By the time the 1970 festival was over, I’d recorded about 18 hours of highlights from those festivals. Over the years I’ve listened back to them and wished I could have made recordings directly from the mixing board, but instead these were made from the audience and dependent on the sounds that were amplified by the mics, the PA system and the musicians’ own instrument amplifiers. Compared with the sound of studio-made recordings, their technical quality is fair at best; but they are reasonably faithful reproductions of the sound that the festival audience heard. I took one of those recordings, a song by Magic Sam, and put it in Worlds of Music, but other than that none of the recordings ever was published and few of them circulated. At the time, I was under the impression that both festivals were being recorded by professional sound technicians, targeted for issue on LP recordings soon afterwards. A sound truck from Atlantic Records was prominent at the 1970 festival, and I worried that our band’s performance might not have been up to their standard. I need not have worried, because no recordings ever were released; and years later, I was told that those professional recordings had somehow disappeared. I knew that at least one other person, John Fishel, had made recordings from the audience, as I had done, because some of his were issued by Delmark Records several years later; but until a couple of years ago when his brother and his son were in touch with me about my recordings, I hadn’t realized that ours were the only ones to survive, more than forty years later.

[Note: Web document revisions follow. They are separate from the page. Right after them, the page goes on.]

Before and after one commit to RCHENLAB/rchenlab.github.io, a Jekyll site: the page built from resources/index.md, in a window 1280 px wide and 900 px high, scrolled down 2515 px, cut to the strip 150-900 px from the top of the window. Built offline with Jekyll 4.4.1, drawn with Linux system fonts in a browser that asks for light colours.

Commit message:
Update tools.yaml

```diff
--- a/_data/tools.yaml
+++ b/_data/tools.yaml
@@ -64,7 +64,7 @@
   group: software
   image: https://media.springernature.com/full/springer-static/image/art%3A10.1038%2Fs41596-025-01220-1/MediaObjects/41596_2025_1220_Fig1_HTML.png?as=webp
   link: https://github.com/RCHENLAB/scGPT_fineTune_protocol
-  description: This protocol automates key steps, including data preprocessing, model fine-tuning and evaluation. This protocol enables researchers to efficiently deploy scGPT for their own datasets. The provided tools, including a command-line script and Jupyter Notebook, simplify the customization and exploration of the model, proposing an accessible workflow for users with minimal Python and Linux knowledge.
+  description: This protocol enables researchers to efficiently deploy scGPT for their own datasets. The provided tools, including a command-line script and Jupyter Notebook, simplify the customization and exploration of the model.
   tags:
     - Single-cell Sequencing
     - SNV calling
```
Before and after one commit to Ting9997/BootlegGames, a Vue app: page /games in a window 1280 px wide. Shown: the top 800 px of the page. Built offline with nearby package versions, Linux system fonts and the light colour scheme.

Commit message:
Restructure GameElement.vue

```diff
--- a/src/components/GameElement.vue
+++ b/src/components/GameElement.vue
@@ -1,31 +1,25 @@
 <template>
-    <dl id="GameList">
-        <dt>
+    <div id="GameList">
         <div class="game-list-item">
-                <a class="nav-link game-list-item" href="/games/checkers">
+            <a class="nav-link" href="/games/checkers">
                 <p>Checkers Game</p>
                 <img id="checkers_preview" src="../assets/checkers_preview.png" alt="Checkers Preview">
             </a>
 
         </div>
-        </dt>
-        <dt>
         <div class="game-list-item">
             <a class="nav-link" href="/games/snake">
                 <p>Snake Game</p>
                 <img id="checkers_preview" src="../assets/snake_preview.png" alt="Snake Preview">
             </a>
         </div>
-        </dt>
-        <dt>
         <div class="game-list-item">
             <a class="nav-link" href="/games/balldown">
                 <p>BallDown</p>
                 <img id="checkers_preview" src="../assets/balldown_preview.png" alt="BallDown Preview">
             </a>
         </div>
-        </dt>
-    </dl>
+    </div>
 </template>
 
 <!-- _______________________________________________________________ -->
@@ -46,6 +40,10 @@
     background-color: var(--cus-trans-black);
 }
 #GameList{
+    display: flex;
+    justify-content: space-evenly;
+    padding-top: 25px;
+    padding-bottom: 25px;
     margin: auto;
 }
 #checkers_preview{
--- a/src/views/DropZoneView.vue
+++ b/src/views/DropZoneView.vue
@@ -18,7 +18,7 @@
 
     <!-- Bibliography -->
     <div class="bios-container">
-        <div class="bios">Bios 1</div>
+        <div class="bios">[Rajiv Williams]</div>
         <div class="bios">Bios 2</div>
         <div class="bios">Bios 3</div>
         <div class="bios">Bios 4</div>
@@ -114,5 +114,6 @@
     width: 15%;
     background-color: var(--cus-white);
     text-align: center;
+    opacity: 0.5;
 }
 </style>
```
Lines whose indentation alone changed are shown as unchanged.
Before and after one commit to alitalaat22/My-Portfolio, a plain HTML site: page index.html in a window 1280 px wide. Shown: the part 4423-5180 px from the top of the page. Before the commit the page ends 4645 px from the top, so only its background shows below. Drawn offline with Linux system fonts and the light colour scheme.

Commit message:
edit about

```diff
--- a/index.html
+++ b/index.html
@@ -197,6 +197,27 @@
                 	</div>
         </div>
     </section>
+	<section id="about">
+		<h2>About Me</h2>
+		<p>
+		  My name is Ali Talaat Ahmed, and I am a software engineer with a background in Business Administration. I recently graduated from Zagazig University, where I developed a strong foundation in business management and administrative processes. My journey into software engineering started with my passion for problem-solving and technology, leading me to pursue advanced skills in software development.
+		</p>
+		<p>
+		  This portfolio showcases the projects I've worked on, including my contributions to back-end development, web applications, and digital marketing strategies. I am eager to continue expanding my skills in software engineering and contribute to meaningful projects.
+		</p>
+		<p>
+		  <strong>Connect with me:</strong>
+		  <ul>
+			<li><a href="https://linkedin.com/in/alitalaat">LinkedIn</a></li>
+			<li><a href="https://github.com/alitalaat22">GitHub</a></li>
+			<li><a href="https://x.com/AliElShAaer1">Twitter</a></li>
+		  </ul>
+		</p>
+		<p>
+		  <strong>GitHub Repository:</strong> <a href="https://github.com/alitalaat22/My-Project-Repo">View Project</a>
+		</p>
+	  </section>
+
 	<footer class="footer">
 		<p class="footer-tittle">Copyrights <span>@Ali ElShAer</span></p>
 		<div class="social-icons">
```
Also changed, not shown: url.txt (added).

Jim Fishel was in touch with me asking whether I still had those recordings and if so, what were they, and would it be possible to use one or two for a reissue project that he and his son Parker were proposing through a retro Nashville outfit, Third Man Records. They were planning to release a vinyl LP set commemorating the 1969 festival in recordings, for the niche audience for blues was also inclined toward the older formats, such as vinyl, rather than CD. In fact, back in the 1960s when LPs were current, many blues aficionados preferred the sound from the original shellac 78 rpm records. Jim and Parker were especially interested in my recordings of Son House; later, it turned out he wanted to hear what I had recorded of Freddy King. I retrieved these and digitized them, edited them, and sent them along. Parker was very pleased with the results, and it now looks as if some or all of them will make it onto the reissue. The Fishels are doing this in the right way, licensing the recordings and paying the musicians or their heirs. The music from both festivals was magnificent; and although these recordings don’t have the sound quality of those made with professional equipment, their sound quality has something in its favor that high fidelity recordings from that era do not. That is, in keeping with the retro aesthetic, they have the quality of being well worn, or broken in, with the aura of good and proper use about them. There is something in the hipster aesthetic that prefers the older analog sound (tube equipment, etc.) to the pristine sterility of digital sound. Like a black and white still photograph, these recordings evoke the historical past, which of course they now represent.
|Son House. Photo ©1970 by Jeff Todd Titon.|